  • The government struck a deal to stop the overproduction of phosphates in 2015. This agreement was made in order for Dutch farmers to retain their derogation which allows them to use 250kg of nitrogen per hectare, instead of the normal 170kg per hectare.
  • From January 1, 2018, dairy farms were allocated an amount of phosphate rights based on the number of cattle kept as at July 2, 2015.
  • The phosphate rights are tradable. Farmers wishing to keep more cattle can purchase rights from dairy farmers who are reducing their livestock or getting out of the industry.
  • Phosphate rights trading at around €220/kg (£195/kg) and 45kg of phosphate rights are needed per cow.
  • Provisional figures released by Statistics Netherlands indicate that between January 1, 2017, and December 31, 2018, the number of dairy cows had declined by more than 190,000 (an 11 per cent reduction).
  • Nearly 600 out of approximately 16,000 dairy farms in the Netherlands closed down.
  • As a result, phosphate emitted in the Dutch livestock sector last year fell to 160.7 million kg, which is more than 12m kg below the country’s national phosphate ceiling of 172.9m kg.

 

Farm land prices

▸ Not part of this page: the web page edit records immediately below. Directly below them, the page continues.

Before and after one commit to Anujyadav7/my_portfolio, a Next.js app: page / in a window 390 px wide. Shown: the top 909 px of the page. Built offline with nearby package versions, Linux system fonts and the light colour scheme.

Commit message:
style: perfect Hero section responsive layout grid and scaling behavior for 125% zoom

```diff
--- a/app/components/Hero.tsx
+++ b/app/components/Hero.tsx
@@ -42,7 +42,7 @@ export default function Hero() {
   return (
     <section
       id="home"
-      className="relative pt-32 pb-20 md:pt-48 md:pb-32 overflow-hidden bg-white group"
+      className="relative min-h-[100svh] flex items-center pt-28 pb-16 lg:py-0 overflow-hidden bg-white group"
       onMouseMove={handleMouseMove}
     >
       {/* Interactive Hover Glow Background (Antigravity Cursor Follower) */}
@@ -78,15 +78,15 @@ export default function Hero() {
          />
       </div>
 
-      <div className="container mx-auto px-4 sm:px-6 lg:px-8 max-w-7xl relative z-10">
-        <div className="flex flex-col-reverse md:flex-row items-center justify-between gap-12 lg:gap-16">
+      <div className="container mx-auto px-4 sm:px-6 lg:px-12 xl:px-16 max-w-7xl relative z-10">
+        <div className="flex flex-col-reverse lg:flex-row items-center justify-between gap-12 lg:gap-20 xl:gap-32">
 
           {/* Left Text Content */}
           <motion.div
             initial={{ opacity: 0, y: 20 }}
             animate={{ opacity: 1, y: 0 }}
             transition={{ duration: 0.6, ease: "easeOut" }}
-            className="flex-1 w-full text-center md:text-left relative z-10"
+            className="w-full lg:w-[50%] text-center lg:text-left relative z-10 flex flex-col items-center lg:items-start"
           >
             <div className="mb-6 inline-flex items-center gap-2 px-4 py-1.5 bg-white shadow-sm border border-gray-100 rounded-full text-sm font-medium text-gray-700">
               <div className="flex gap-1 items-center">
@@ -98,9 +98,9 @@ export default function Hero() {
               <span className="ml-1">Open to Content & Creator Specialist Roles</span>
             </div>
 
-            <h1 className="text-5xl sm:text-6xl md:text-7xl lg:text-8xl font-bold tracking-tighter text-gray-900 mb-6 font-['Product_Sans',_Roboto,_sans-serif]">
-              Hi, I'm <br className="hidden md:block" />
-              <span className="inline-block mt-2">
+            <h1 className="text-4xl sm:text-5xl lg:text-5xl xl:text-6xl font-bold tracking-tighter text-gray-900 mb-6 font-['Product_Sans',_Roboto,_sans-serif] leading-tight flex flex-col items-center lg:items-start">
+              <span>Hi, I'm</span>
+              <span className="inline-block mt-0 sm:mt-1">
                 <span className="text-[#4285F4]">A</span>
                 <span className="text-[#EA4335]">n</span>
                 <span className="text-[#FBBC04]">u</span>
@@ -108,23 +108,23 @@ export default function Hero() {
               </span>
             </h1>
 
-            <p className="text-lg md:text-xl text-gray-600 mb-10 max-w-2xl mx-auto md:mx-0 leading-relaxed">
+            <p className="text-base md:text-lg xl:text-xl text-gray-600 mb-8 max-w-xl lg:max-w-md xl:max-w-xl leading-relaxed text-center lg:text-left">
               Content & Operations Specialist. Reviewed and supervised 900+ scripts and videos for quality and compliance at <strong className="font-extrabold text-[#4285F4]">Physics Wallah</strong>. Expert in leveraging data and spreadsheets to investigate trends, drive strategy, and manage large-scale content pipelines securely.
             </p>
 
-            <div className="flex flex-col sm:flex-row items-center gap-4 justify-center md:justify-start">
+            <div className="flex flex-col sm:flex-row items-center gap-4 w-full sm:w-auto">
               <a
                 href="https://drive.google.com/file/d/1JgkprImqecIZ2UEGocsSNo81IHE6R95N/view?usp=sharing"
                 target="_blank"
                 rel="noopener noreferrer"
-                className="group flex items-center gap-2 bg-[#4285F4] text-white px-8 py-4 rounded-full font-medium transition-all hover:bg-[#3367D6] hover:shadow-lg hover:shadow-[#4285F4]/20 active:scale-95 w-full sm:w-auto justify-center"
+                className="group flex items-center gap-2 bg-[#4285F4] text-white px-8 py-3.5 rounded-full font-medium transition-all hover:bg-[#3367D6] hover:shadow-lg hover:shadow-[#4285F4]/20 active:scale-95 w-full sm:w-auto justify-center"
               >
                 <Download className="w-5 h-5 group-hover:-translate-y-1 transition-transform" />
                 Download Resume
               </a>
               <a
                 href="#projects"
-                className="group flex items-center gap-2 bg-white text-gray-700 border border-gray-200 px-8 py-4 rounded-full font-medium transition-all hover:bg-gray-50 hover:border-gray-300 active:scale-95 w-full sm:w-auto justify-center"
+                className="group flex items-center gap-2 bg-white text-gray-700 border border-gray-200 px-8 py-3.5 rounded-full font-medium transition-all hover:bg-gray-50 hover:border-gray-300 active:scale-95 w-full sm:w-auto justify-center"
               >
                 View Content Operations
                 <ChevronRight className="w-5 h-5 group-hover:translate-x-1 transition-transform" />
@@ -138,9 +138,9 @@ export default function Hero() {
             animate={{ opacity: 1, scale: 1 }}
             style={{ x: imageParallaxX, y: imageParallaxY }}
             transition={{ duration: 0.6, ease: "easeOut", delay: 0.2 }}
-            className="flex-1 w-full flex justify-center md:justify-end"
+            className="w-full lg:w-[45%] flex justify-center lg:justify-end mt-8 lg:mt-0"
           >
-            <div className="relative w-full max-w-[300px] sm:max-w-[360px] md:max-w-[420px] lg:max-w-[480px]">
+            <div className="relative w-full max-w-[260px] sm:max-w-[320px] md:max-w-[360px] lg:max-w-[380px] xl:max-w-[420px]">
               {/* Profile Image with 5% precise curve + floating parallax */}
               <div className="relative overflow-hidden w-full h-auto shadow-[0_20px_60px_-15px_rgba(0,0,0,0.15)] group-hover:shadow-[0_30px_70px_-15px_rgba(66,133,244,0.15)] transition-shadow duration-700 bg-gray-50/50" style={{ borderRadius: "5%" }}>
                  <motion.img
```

  • The Netherlands is the most expensive country in Europe to buy farmland according to official EU figures from Eurostat.
  • In 2026 the average price for one hectare of arable farmland was €63,000 (£54,800) (£22,177/acre). Average prices for permanent grassland are said to be slightly lower.
  • The average price for pasture land in England and Wales is £16,702/ha (£6,759/acre) and arable land £21,045/ha (£8,517) according to 2018 RICS figures.
TwitterFacebook
Post a Comment
To see comments and join in the conversation please log in.

Most Recent

Facebook
Twitter
RSS
Facebook
Twitter
RSS